- _TASK DESCRIPTION_
Read through the listing below and copy each line in which the word "artist" occurs.

- _EXCERPTED RECORDS_
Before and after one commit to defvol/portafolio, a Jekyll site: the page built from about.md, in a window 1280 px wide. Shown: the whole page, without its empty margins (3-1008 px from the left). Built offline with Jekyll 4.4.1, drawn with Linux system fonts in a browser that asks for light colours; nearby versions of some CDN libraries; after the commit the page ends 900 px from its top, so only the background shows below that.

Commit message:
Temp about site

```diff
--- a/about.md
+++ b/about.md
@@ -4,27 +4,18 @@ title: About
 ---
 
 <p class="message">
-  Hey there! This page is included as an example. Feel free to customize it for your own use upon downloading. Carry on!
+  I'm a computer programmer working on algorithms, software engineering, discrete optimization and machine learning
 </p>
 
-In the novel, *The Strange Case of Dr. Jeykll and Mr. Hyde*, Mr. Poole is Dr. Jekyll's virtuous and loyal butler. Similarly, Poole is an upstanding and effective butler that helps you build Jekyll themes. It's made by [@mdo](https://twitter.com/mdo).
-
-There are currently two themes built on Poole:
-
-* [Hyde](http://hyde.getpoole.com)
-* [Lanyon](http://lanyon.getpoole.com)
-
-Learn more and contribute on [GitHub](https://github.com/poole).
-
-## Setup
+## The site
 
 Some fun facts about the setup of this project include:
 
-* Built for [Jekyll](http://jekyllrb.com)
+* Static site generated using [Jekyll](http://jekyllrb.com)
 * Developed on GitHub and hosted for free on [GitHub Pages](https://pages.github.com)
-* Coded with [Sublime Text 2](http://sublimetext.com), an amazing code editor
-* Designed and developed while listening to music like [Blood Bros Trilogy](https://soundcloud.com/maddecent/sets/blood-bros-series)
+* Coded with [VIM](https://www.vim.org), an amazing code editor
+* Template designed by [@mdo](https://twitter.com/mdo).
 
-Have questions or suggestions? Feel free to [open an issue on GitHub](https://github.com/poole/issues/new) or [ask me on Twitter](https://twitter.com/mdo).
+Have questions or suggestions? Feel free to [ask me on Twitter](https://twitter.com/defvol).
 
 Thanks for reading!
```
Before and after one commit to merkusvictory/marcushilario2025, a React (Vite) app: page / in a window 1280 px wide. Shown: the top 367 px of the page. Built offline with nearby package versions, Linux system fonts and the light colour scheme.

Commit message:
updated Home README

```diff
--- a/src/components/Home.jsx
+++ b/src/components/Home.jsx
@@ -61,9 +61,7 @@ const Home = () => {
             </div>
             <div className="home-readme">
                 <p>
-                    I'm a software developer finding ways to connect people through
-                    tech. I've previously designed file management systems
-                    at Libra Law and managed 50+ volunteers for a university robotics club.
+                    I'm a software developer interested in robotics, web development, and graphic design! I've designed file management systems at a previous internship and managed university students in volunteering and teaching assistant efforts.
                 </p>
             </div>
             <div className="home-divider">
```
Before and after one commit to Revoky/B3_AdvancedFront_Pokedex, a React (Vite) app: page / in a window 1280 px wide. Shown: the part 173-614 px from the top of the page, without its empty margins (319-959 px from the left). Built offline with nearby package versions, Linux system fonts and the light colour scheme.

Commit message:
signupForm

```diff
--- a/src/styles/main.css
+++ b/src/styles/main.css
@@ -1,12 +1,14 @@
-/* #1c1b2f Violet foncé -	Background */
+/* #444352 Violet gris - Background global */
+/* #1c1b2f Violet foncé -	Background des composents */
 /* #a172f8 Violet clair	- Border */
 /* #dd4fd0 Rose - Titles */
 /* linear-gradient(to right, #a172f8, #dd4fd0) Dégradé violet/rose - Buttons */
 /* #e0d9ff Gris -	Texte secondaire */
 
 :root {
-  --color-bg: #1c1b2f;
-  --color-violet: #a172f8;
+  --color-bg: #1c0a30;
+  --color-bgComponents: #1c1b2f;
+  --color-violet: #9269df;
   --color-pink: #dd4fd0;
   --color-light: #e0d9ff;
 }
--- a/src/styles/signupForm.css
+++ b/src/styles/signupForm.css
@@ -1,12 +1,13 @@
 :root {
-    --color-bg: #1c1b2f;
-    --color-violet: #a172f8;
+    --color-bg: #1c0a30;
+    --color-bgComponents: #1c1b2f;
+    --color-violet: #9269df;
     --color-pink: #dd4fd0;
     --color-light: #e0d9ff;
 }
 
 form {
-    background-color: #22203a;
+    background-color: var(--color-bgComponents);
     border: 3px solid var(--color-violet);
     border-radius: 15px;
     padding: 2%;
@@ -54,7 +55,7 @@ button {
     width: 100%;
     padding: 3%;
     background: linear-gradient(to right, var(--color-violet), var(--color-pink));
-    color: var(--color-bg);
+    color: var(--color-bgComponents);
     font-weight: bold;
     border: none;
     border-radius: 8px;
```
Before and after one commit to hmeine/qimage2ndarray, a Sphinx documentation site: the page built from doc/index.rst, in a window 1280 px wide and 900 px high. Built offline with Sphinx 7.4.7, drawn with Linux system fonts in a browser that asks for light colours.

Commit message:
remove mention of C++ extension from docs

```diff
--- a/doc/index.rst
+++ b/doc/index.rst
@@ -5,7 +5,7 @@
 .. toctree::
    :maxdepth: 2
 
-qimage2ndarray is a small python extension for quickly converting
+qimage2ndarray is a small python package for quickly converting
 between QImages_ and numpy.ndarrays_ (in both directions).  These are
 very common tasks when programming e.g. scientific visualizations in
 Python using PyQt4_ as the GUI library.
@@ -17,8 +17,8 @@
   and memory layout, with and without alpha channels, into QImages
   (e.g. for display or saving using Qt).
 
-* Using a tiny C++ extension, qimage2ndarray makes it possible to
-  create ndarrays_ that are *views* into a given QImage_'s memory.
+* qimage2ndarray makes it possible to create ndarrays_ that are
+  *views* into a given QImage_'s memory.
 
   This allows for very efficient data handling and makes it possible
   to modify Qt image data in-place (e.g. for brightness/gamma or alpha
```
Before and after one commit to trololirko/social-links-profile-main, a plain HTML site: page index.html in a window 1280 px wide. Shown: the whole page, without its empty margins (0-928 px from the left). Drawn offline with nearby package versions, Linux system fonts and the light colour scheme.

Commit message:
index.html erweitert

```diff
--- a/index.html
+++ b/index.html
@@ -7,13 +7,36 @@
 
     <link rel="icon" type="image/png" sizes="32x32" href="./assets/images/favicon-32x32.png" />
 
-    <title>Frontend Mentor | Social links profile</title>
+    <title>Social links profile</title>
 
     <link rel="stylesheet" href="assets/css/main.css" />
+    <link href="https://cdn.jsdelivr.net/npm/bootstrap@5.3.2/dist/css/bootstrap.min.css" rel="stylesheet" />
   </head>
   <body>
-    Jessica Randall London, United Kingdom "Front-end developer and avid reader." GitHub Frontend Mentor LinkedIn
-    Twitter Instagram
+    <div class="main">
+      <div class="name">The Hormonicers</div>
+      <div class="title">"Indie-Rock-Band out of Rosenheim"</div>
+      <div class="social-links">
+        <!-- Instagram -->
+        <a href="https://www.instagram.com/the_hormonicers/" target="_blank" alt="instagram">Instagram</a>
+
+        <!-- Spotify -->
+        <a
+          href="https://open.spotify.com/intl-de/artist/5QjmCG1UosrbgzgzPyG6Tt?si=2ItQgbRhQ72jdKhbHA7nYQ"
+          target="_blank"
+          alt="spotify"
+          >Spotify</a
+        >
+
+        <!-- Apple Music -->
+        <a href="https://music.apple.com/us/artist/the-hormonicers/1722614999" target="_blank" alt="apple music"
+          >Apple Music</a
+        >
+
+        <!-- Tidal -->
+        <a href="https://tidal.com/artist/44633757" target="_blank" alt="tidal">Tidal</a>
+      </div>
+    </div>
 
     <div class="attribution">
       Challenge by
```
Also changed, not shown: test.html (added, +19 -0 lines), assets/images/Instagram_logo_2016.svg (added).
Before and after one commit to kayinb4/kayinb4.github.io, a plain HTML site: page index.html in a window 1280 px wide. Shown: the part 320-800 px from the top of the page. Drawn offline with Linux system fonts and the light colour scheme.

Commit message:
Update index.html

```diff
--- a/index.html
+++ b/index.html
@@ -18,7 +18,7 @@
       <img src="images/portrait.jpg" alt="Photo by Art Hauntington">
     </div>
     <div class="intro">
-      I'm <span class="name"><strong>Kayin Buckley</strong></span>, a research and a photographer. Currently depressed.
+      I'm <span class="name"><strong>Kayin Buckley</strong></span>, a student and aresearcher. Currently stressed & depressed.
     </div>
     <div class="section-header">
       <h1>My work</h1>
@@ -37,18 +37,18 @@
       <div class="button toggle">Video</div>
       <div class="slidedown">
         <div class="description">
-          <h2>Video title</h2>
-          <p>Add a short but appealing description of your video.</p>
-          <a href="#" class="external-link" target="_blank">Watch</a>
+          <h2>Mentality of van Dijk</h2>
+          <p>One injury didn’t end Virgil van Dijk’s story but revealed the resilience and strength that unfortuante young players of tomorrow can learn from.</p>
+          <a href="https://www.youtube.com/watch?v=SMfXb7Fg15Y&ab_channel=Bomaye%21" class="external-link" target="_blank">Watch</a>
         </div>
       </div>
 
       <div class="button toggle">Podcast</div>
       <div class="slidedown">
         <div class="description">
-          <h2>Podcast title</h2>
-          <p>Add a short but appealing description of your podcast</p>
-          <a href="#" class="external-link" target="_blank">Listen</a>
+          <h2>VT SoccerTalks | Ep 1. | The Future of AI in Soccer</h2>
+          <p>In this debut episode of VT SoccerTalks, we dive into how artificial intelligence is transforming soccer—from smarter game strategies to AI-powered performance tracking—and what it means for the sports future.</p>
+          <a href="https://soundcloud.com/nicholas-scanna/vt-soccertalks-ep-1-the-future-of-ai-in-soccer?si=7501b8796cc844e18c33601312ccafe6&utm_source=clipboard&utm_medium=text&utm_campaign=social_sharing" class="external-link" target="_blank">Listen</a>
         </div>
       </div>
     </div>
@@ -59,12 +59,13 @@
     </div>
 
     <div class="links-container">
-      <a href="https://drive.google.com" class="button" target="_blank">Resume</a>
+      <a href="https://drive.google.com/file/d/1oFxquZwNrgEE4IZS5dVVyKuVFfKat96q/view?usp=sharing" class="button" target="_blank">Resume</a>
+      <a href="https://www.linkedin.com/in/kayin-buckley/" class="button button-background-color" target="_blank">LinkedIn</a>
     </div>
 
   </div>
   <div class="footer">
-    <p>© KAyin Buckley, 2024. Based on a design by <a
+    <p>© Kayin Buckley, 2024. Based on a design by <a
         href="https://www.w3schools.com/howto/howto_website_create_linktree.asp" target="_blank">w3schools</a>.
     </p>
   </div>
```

- _TASK RESULT_
+          href="https://open.spotify.com/intl-de/artist/5QjmCG1UosrbgzgzPyG6Tt?si=2ItQgbRhQ72jdKhbHA7nYQ"
+        <a href="https://music.apple.com/us/artist/the-hormonicers/1722614999" target="_blank" alt="apple music"
+        <a href="https://tidal.com/artist/44633757" target="_blank" alt="tidal">Tidal</a>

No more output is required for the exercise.